___You know that a coalition is a group of individuals and/or organizations with a common interest who agree to work together toward a common goal

Why start a coalition?

___To address an urgent situation.

___To actually obtain or provide services.

___To bring about more effective and efficient delivery of programs and eliminate any unnecessary duplication of services.

___To pool resources.

___To increase communication among groups and break down stereotypes.

___To revitalize the sagging energies of members of groups who are trying to do too much alone.

___To plan and launch community-wide initiatives on a variety of issues.

___To develop and use political clout to gain services or other benefits for the community.

___To create long-term, permanent social change.

When should you start a coalition?

___You respond to dramatic or disturbing community events

___You react to new information

___You respond to changes in circumstances or regulations

___You take advantage of new funding

___You address an outside threat

___You try to create significant change in the community

___You form a coalition when trust and perception of a need make it possible

___You recognize the barriers to starting a coalition.

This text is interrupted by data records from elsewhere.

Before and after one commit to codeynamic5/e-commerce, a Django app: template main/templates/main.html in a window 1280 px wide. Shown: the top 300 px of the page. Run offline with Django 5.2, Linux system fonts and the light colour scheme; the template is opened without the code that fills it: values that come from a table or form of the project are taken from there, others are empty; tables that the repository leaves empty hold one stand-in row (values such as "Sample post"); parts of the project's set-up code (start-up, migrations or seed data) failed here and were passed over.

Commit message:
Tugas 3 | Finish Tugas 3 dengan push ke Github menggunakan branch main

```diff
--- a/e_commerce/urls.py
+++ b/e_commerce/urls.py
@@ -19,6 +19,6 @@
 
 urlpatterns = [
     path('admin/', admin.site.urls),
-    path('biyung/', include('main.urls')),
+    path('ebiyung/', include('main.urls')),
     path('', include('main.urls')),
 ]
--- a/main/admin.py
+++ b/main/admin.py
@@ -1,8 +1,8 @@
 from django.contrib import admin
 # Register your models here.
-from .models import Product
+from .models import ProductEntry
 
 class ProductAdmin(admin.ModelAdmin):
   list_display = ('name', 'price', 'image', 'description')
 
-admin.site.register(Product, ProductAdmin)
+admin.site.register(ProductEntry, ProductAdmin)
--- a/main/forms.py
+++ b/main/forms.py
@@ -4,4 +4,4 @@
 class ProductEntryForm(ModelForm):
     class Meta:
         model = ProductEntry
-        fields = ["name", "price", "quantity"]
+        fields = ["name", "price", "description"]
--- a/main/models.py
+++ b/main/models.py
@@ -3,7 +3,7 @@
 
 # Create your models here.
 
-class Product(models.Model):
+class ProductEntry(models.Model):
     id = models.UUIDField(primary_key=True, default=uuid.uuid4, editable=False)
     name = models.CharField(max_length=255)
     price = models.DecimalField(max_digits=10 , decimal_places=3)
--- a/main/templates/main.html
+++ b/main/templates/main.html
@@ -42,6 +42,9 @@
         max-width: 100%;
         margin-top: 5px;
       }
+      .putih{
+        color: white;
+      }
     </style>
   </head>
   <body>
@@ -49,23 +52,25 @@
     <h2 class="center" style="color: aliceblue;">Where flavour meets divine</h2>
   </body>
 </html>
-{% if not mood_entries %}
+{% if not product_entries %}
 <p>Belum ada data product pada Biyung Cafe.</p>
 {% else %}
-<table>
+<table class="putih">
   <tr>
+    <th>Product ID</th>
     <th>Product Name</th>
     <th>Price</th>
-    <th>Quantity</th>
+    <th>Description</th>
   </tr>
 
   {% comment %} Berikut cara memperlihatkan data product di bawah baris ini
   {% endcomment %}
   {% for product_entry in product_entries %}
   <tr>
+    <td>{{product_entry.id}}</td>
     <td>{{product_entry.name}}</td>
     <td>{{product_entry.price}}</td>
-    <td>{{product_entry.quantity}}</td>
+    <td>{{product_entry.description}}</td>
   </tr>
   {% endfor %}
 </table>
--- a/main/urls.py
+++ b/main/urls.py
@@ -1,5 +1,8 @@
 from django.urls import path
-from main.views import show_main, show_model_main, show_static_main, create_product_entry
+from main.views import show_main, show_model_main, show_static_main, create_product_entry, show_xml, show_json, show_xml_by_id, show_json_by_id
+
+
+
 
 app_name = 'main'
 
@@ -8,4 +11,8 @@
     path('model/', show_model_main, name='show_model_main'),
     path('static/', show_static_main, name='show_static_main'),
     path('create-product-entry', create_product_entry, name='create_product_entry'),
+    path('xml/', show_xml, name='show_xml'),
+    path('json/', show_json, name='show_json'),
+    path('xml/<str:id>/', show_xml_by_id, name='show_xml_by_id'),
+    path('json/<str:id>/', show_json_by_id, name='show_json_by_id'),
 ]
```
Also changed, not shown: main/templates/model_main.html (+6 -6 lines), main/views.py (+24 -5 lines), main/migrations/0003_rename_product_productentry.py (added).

Who should be part of a coalition?

___You include stakeholders, both beneficiaries of the work of the coalition and those otherwise affected by it.

___You include opinion leaders.

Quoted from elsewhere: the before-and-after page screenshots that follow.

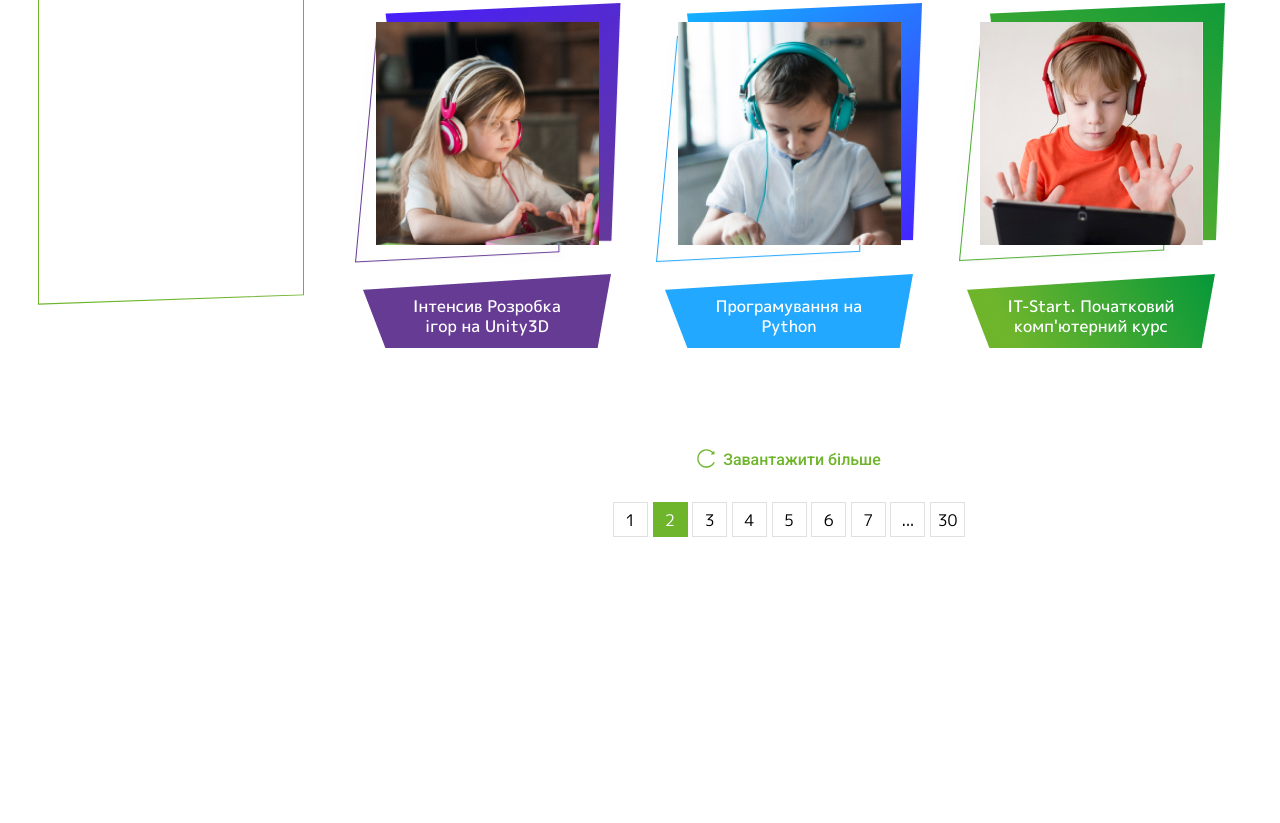
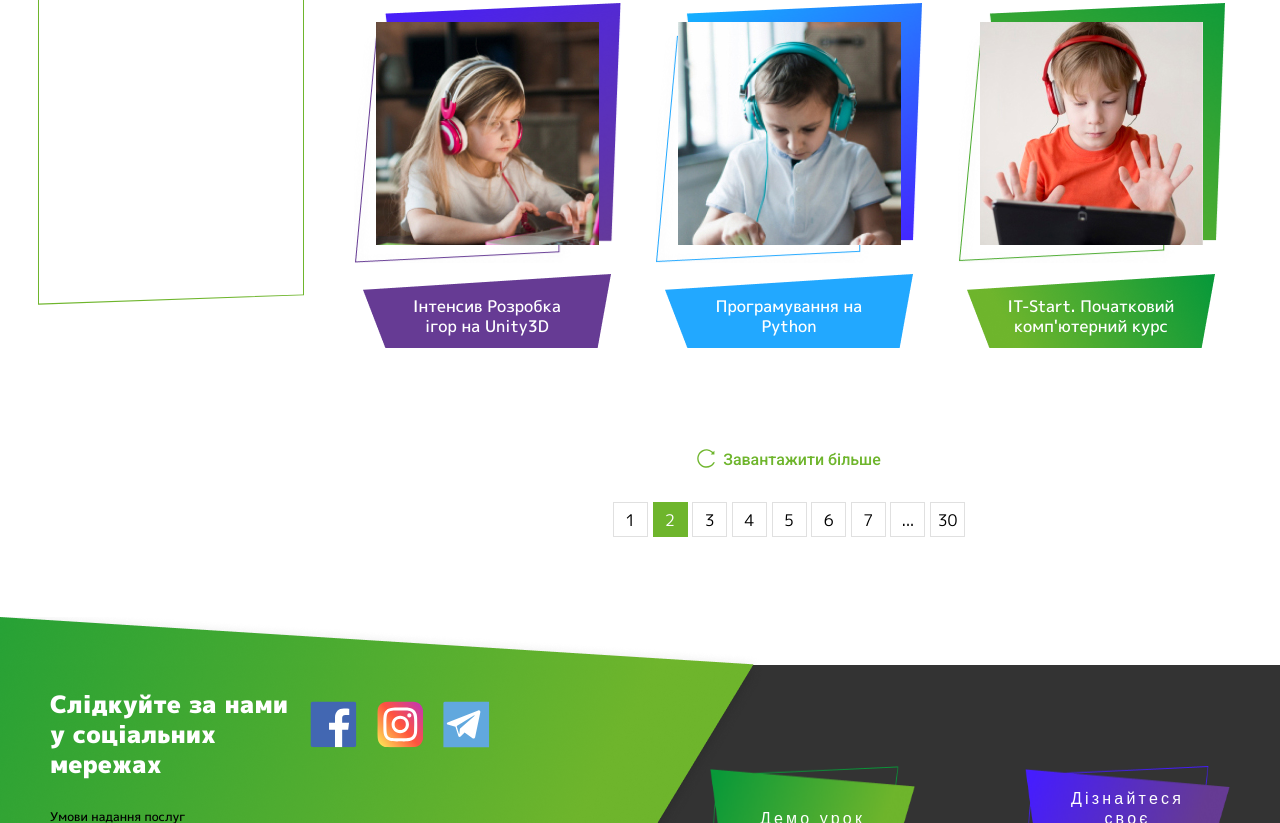
Before and after one commit to NadiaTserpiak/YLS, a Vue app: page courses.html in a window 1280 px wide. Shown: the part 1215-2038 px from the top of the page. Before the commit the page ends 1752 px from the top, so only its background shows below. Built offline with nearby package versions, Linux system fonts and the light colour scheme.

Commit message:
update layout

```diff
--- a/courses.html
+++ b/courses.html
@@ -270,6 +270,36 @@
         </div>
     </main>
 
+    <footer>
+        <img class="footer-leftpic" src="/img/footer-pic.png" alt="img">
+        <div class="footer__content">
+            <div class="footer__content-left">
+                <div class="footer__title">
+                    <p>Слідкуйте за нами у соціальних мережах</p>
+                    <a href="#">Умови надання послуг</a>
+                    <a href="#">Політика конфідеційності</a>
+                </div>
+                <div class="footer__social">
+                    <ul>
+                        <li><a href="#" target="_blank"><img src="/img/fb.svg" alt="facebook"></a></li>
+                        <li><a href="#" target="_blank"><img src="/img/inst.svg" alt="instagram"></a></li>
+                        <li><a href="#" target="_blank"><img src="/img/telegram.svg" alt="telegram"></a></li>
+                    </ul>
+                </div>
+            </div>
+            <div class="footer__content-center">
+                <div class="todown">
+                    <a href="#" class="">todown</a>
+                </div>
+            </div>
+            <div class="footer__content-right">
+                <a href="#" class="footer__greenbtn">Демо урок</a>
+                <a href="#" class="footer__violetbtn">Дізнайтеся своє покликання!</a>
+            </div>
+        </div>
+    </footer>
+
+
 </body>
 
 </html>
--- a/src/js/app.js
+++ b/src/js/app.js
@@ -1,6 +1,5 @@
 import $ from "jquery";
 require('./slick/slick');
-
 
 // window.dropdownMenu = function (){dropdownMenu() };
 // function dropdownMenu(){
@@ -24,6 +23,9 @@ $(document).ready(function () {
         nextArrow: $('.next-slider-img'),
     });
 });
+
+
+if ($('*').is('.welcome-txt')) {
     const textTime = 1100;
     const textNode = document.querySelector('.welcome-txt');
     function textWriter(node, ms) {
@@ -64,6 +66,9 @@ function textWriter(node, ms) {
         reverse();
     }
     textWriter(textNode, textTime);
+}
+
+// -
 window.openNav = function () { openNav() };
 function openNav() {
     document.getElementById("myNav").style.width = "100%";
@@ -116,3 +121,12 @@ function endPlayback() {
     document.getElementById("pause").style.display = "none";
     document.getElementById("start").style.display = "inline";
 }
+
+
+
+// $(".todown a").on("click", function (event) {
+//     event.preventDefault();
+//     var id = $(this).attr('href'),
+//         top = $(id).offset().top;
+//     $('body,html').animate({ scrollTop: top }, 1500);
+// });
--- a/src/sass/app.scss
+++ b/src/sass/app.scss
@@ -5,3 +5,6 @@
 @import "/src/js/slick/slick.css";
 @import "mixins.scss";
 @import "courses.scss";
+
+
+@import "footer.scss";
--- /dev/null
+++ b/src/sass/footer.scss
@@ -0,0 +1,125 @@
+footer {
+    height: 206px;
+    margin-top: 80px;
+    display: flex;
+    align-items: flex-end;
+    position: relative;
+    overflow: hidden;
+
+    .footer__content {
+        background: #333333;
+        height: 158px;
+        width: 100%;
+        padding: 0 50px;
+        display: flex;
+        flex-wrap: wrap;
+        box-sizing: inherit;
+    }
+
+    .footer-leftpic {
+        position: absolute;
+        left: 0;
+        top: 0;
+    }
+
+    .footer__content-left {
+        flex: 0 0 calc(50% - 70px);
+        max-width: calc(50% - 70px);
+        position: relative;
+        z-index: 2;
+        display: flex;
+        align-items: flex-start;
+        justify-content: space-between;
+
+        .footer__title {
+            flex: 0 0 50%;
+            max-width: 50%;
+            padding-top: 24px;
+
+            p {
+                color: $white;
+                font-weight: 900;
+                font-size: 24px;
+                line-height: 30px;
+                margin: 0 0 25px 0;
+            }
+
+            a {
+                text-decoration: none;
+                color: $black;
+                font-weight: 500;
+                font-size: 12px;
+                line-height: 20px;
+                display: inline-block;
+
+                &:first-child {
+                    margin-right: 13px;
+                }
+            }
+        }
+
+        .footer__social {
+            flex: 0 0 50%;
+            max-width: 50%;
+            padding-top: 36px;
+
+            ul {
+                list-style-type: none;
+                padding: 0;
+                margin: 0;
+
+                li {
+                    display: inline-block;
+                    vertical-align: middle;
+                    margin-right: 15px;
+
+                    &:last-child {
+                        margin-right: 0;
+                    }
+                }
+            }
+        }
+    }
+
+    .footer__content-right {
+        flex: 0 0 calc(50% - 70px);
+        max-width: calc(50% - 70px);
+        display: flex;
+        align-items: flex-end;
+        justify-content: flex-end;
+
+        a {
+            width: 290px;
+            height: 84px;
+            display: inline-flex;
+            align-items: center;
+            justify-content: center;
+            text-decoration: none;
+            padding: 30px 38px 11px 38px;
+            text-align: center;
+            background-repeat: no-repeat;
+            background-size: 100% 100%;
+            font-family: 'Open Sans', sans-serif;
+            color: $white;
+            letter-spacing: 0.2em;
+            font-size: 16px;
+            line-height: 20px;
+            margin: 0;
+        }
+
+        .footer__greenbtn {
+            background-image: url('/img/footer-btngreen.png');
+        }
+
+        .footer__violetbtn {
+            background-image: url('/img/footer-btnviolet.png');
+            margin-left: 110px;
+        }
+    }
+
+    .footer__content-center {
+        flex: 0 0 140px;
+        max-width: 140px;
+    }
+
+}
```
Also changed, not shown: assets/css/app.css, assets/js/app.js, img/fb.svg (added), img/footer-btngreen.png (added), img/footer-btnviolet.png (added), img/footer-pic.png (added), img/inst.svg (added), img/telegram.svg (added), img/toup.svg (added). Lines whose indentation alone changed are shown as unchanged.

___You include policy makers.

___You include members of the community at large

How do you start a community coalition?

___You form a core group.

___You identify necessary coalition members.

___You recruit coalition members, using appropriate means:

  • Personal contact
  • Phone
  • E-mail
  • Letter
  • Advertising
  • Posters and flyers.

___You plan and hold an inclusive and exciting first meeting, where something actually gets done and people leave with assignments and the next meeting scheduled.

___You follow up on the first meeting, checking on assignments, reminding people about the next meeting, and continuing to recruit new members.

You continue to pursue the important tasks started at the first meeting:

___Defining the issue and drafting vision and mission statements

___Developing an action plan

___Working out an acceptable coalition structure

___Deciding on the need for professional staff

___Obtaining resources.

You continue to pay attention to the general guidelines for coalition success:

___Free, open, and multi-directional communication

___Inclusiveness and participation


___Setting reachable goals

___Holding creative meetings

___Being realistic about what the coalition can do

___Acknowledging and using diversity

___Rewarding accomplishment and celebrating success

Phil Rabinowit